Maverick City Councilmember Diane Woolley is beating a retreat from the harsh spotlight of public officialdom.
She will not run for reelection for a third City Council term.
Well known for her brash independence, Woolley often has voted with the liberal/progressive block on social issues – she is a self-described civil-rights activist – and with the moderates on fiscal and tax matters.
She says she’ll be happy to see folks on the street now and be able to say hello without the constant tug at her to bring this or that matter to the council.
“It’s a cloud that hovers over you,” she said.
She’s looking forward to a more relaxed life – perhaps writing and taking classes. And she’s looking back on her council years with some pride.
“I saved the city $22 million on the pipeline,” she said, referring to the pipe system that was to be built for firefighting purposes. It was dropped after Woolley and others fought it, arguing it was an inappropriate way to spend Measure G bond funds and a less-than-optimal firefighting system.
Woolley’s also proud of her fight not to allow some Sea Scouts, a branch of the Boy Scouts, to have a free berth at the Marina, because of the Boy Scouts’ refusal to allow homosexuals into its ranks.
Another victory Woolley points to is her role in blocking a new hotel at the waterfront. She had argued that further commercialization of the Marina would hurt the environment and the ambiance.
Her experience in city government has not been jading. “To know that so many people would like to participate is heartening,” she said of the commissioners, particularly those who sit on the Planning Commission and the Zoning Board.
There is no good time to leave the job of councilmember, Woolley said. Once one job is done, there is always another to do.

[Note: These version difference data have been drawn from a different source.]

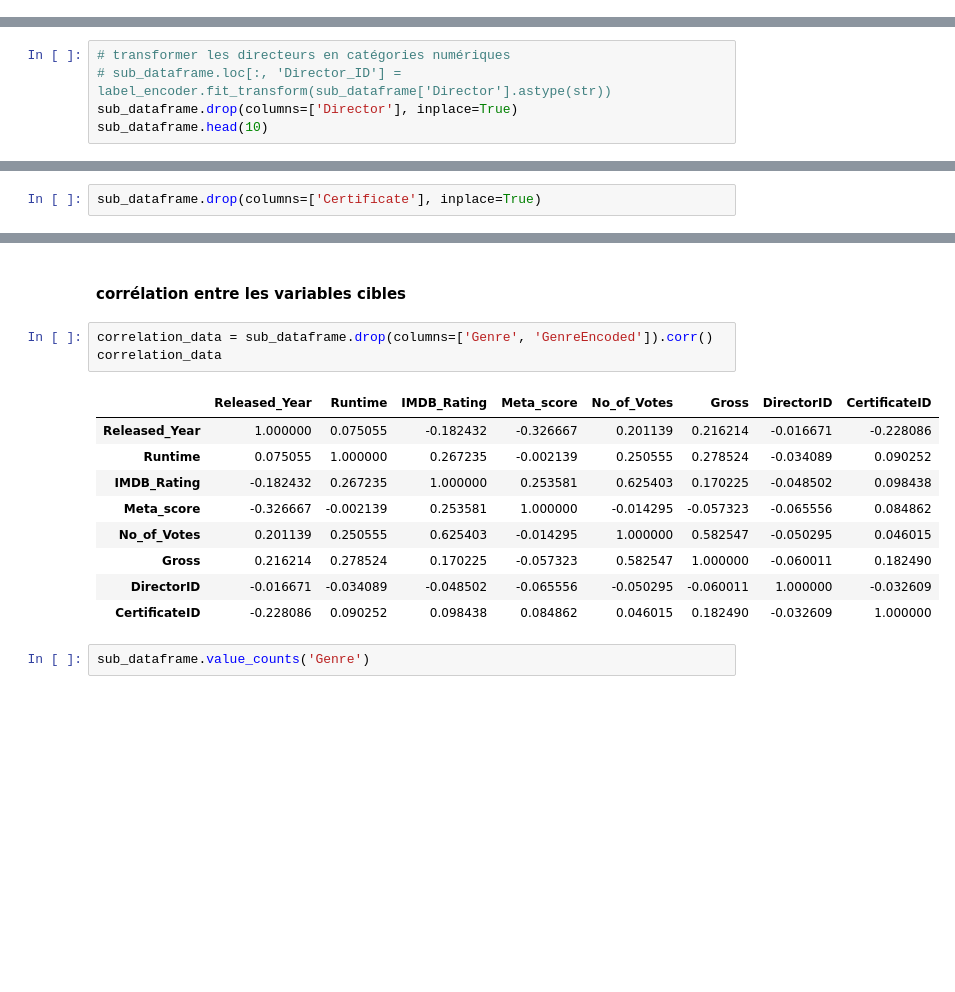
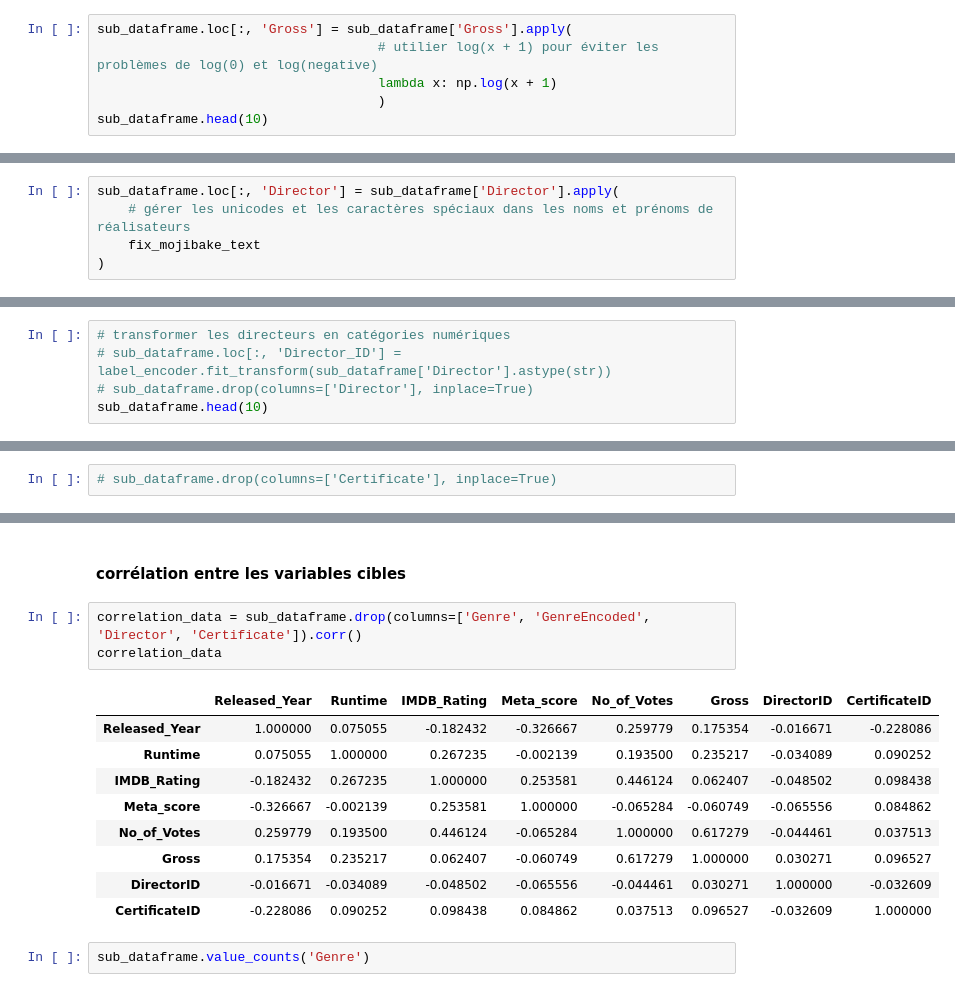
Before and after one commit to JCharles28/project_bayesien, a Jupyter notebook: notebook/1.1-notebook_data_preparation.ipynb, the cells around one changed output, grey strips where cells are left out. Saved outputs shown, nothing was run; the diff lists cells and outputs as text; blank space fills up the shorter version.

```diff
--- a/notebook/1.1-notebook_data_preparation.ipynb
+++ b/notebook/1.1-notebook_data_preparation.ipynb
@@ -528,0 +616,6 @@ See the caveats in the documentation: https://pandas.pydata.org/pandas-docs/stab
+# %%
+sub_dataframe.loc[:, 'Gross'] = sub_dataframe['Gross'].apply(
+                                    # utilier log(x + 1) pour éviter les problèmes de log(0) et log(negative)
+                                    lambda x: np.log(x + 1)
+                                    )
+sub_dataframe.head(10)
@@ -551,3 +917,8 @@ array(['Frank Darabont', 'Francis Ford Coppola', 'Christopher Nolan',
+# %%
+sub_dataframe.loc[:, 'Director'] = sub_dataframe['Director'].apply(
+    # gérer les unicodes et les caractères spéciaux dans les noms et prénoms de réalisateurs
+    fix_mojibake_text
+)
 # %%
 sub_dataframe = uniformisation_string_to_int_encoding(sub_dataframe, 'Director', "DirectorID")
 # %% [output]
@@ -563,6 +934,6 @@ See the caveats in the documentation: https://pandas.pydata.org/pandas-docs/stab
 # %%
 # transformer les directeurs en catégories numériques
 # sub_dataframe.loc[:, 'Director_ID'] = label_encoder.fit_transform(sub_dataframe['Director'].astype(str))
-sub_dataframe.drop(columns=['Director'], inplace=True)
+# sub_dataframe.drop(columns=['Director'], inplace=True)
 sub_dataframe.head(10)
 # %% [output]
@@ -680,4 +1038,4 @@ Try using .loc[row_indexer,col_indexer] = value instead
 See the caveats in the documentation: https://pandas.pydata.org/pandas-docs/stable/user_guide/indexing.html#returning-a-view-versus-a-copy
   dataframe.loc[:, new_column_name] = label_encoder.fit_transform(dataframe[column].astype(str))
 # %%
-sub_dataframe.drop(columns=['Certificate'], inplace=True)
+# sub_dataframe.drop(columns=['Certificate'], inplace=True)
@@ -1072,18 +1437,18 @@ dtype: int64
 # %% [markdown]
 #### corrélation entre les variables cibles
 # %%
-correlation_data = sub_dataframe.drop(columns=['Genre', 'GenreEncoded']).corr()
+correlation_data = sub_dataframe.drop(columns=['Genre', 'GenreEncoded', 'Director', 'Certificate']).corr()
 correlation_data
 # %% [output]
 |  | Released_Year | Runtime | IMDB_Rating | Meta_score | No_of_Votes | Gross | DirectorID | CertificateID |
-| Released_Year | 1.000000 | 0.075055 | -0.182432 | -0.326667 | 0.201139 | 0.216214 | -0.016671 | -0.228086 |
-| Runtime | 0.075055 | 1.000000 | 0.267235 | -0.002139 | 0.250555 | 0.278524 | -0.034089 | 0.090252 |
-| IMDB_Rating | -0.182432 | 0.267235 | 1.000000 | 0.253581 | 0.625403 | 0.170225 | -0.048502 | 0.098438 |
-| Meta_score | -0.326667 | -0.002139 | 0.253581 | 1.000000 | -0.014295 | -0.057323 | -0.065556 | 0.084862 |
-| No_of_Votes | 0.201139 | 0.250555 | 0.625403 | -0.014295 | 1.000000 | 0.582547 | -0.050295 | 0.046015 |
-| Gross | 0.216214 | 0.278524 | 0.170225 | -0.057323 | 0.582547 | 1.000000 | -0.060011 | 0.182490 |
-| DirectorID | -0.016671 | -0.034089 | -0.048502 | -0.065556 | -0.050295 | -0.060011 | 1.000000 | -0.032609 |
-| CertificateID | -0.228086 | 0.090252 | 0.098438 | 0.084862 | 0.046015 | 0.182490 | -0.032609 | 1.000000 |
+| Released_Year | 1.000000 | 0.075055 | -0.182432 | -0.326667 | 0.259779 | 0.175354 | -0.016671 | -0.228086 |
+| Runtime | 0.075055 | 1.000000 | 0.267235 | -0.002139 | 0.193500 | 0.235217 | -0.034089 | 0.090252 |
+| IMDB_Rating | -0.182432 | 0.267235 | 1.000000 | 0.253581 | 0.446124 | 0.062407 | -0.048502 | 0.098438 |
+| Meta_score | -0.326667 | -0.002139 | 0.253581 | 1.000000 | -0.065284 | -0.060749 | -0.065556 | 0.084862 |
+| No_of_Votes | 0.259779 | 0.193500 | 0.446124 | -0.065284 | 1.000000 | 0.617279 | -0.044461 | 0.037513 |
+| Gross | 0.175354 | 0.235217 | 0.062407 | -0.060749 | 0.617279 | 1.000000 | 0.030271 | 0.096527 |
+| DirectorID | -0.016671 | -0.034089 | -0.048502 | -0.065556 | -0.044461 | 0.030271 | 1.000000 | -0.032609 |
+| CertificateID | -0.228086 | 0.090252 | 0.098438 | 0.084862 | 0.037513 | 0.096527 | -0.032609 | 1.000000 |
 # %%
 sub_dataframe.value_counts('Genre')
 # %% [output]
```
Also changed, not shown: parts of 30 cells of this notebook, 3 other files.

“Still, nobody likes to leave something in the middle,” she said, adding, however, “At some point you realize you’ve learned what you can learn and you’ve done what you can do.”